── Supplied records

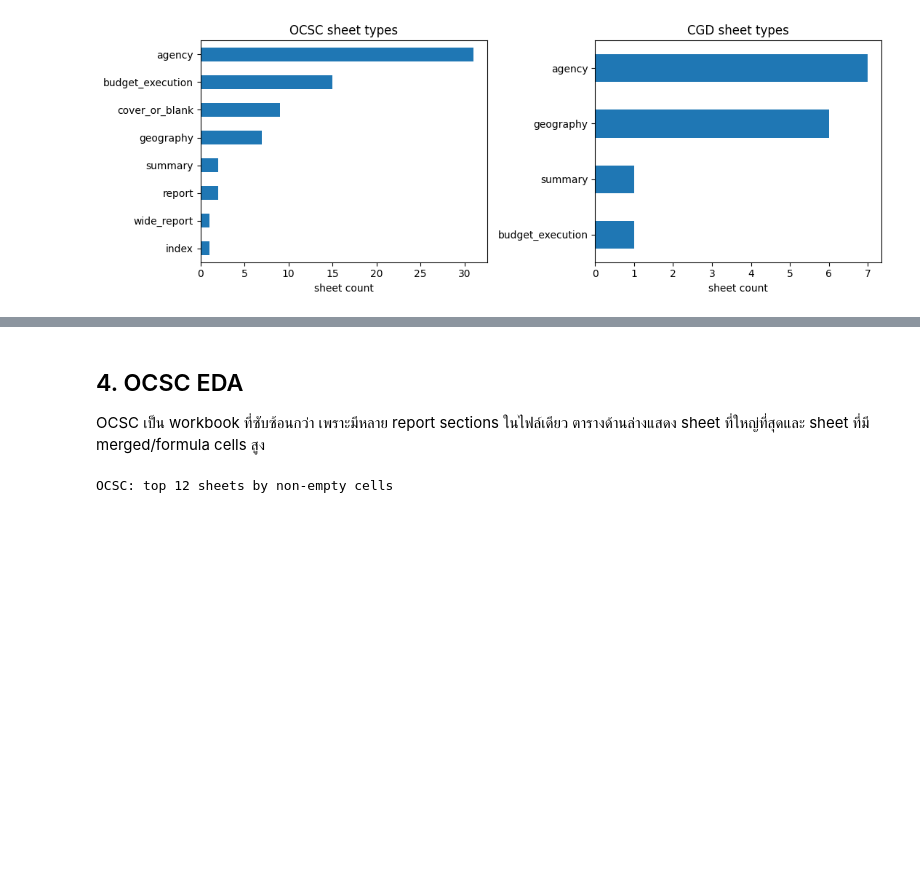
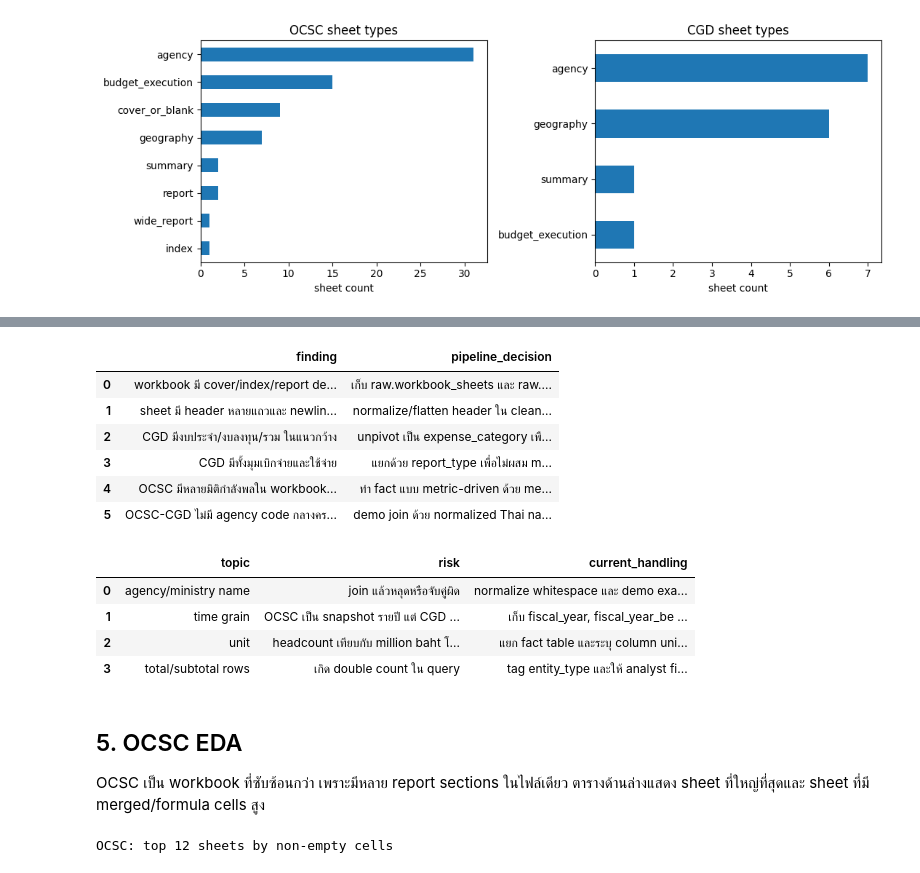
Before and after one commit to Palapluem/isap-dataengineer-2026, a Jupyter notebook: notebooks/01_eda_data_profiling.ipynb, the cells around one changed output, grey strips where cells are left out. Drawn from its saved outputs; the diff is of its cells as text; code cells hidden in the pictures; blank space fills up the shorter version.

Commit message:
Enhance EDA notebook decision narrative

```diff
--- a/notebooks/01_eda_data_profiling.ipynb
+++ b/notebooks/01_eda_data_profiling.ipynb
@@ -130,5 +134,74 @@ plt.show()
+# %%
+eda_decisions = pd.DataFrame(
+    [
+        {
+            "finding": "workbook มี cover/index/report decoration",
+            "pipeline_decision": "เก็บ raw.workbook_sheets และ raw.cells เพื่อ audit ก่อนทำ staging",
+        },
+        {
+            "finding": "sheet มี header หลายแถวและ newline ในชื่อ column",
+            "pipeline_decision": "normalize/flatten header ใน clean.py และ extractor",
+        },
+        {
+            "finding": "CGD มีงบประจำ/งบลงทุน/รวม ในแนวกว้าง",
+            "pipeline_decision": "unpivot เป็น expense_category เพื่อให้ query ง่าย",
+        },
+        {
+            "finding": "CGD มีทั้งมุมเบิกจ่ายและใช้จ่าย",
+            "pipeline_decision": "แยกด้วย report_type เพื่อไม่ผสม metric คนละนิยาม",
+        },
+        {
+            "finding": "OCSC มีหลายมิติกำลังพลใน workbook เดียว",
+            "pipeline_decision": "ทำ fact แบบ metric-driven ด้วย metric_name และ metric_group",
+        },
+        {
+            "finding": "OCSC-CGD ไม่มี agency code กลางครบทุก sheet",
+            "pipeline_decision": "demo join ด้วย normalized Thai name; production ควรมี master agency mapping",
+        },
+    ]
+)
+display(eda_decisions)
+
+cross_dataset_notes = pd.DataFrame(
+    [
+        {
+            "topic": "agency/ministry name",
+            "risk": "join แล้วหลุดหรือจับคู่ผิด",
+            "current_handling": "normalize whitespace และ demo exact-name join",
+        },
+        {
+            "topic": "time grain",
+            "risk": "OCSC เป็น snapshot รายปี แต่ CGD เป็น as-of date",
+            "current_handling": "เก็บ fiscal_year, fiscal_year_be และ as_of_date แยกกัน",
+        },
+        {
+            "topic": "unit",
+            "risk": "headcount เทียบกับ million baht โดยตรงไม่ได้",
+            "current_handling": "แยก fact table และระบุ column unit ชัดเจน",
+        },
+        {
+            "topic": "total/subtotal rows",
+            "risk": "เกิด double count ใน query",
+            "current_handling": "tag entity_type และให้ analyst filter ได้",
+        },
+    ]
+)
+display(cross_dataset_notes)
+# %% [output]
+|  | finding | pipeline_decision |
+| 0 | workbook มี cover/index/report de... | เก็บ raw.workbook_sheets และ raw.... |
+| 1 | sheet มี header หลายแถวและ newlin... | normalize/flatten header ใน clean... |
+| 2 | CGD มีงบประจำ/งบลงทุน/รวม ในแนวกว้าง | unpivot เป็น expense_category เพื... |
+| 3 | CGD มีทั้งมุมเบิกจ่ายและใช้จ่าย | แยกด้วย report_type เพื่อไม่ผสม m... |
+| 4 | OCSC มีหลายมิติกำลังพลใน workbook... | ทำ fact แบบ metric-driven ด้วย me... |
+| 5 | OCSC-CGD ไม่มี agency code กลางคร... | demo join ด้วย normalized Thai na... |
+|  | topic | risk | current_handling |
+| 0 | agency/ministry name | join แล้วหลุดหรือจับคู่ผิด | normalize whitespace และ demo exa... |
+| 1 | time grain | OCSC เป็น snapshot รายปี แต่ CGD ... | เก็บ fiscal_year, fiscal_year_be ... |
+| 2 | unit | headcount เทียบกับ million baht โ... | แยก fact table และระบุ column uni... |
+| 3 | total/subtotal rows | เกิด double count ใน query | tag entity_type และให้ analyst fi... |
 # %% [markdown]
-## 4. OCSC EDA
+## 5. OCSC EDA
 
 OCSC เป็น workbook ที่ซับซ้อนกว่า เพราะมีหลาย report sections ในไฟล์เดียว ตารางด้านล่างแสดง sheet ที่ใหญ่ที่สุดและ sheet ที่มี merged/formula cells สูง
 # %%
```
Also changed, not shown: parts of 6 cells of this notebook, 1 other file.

────

#### [Your objective]
Work out how many lines of the listing above include the word "topic". Report only the number.

#### [Response]
5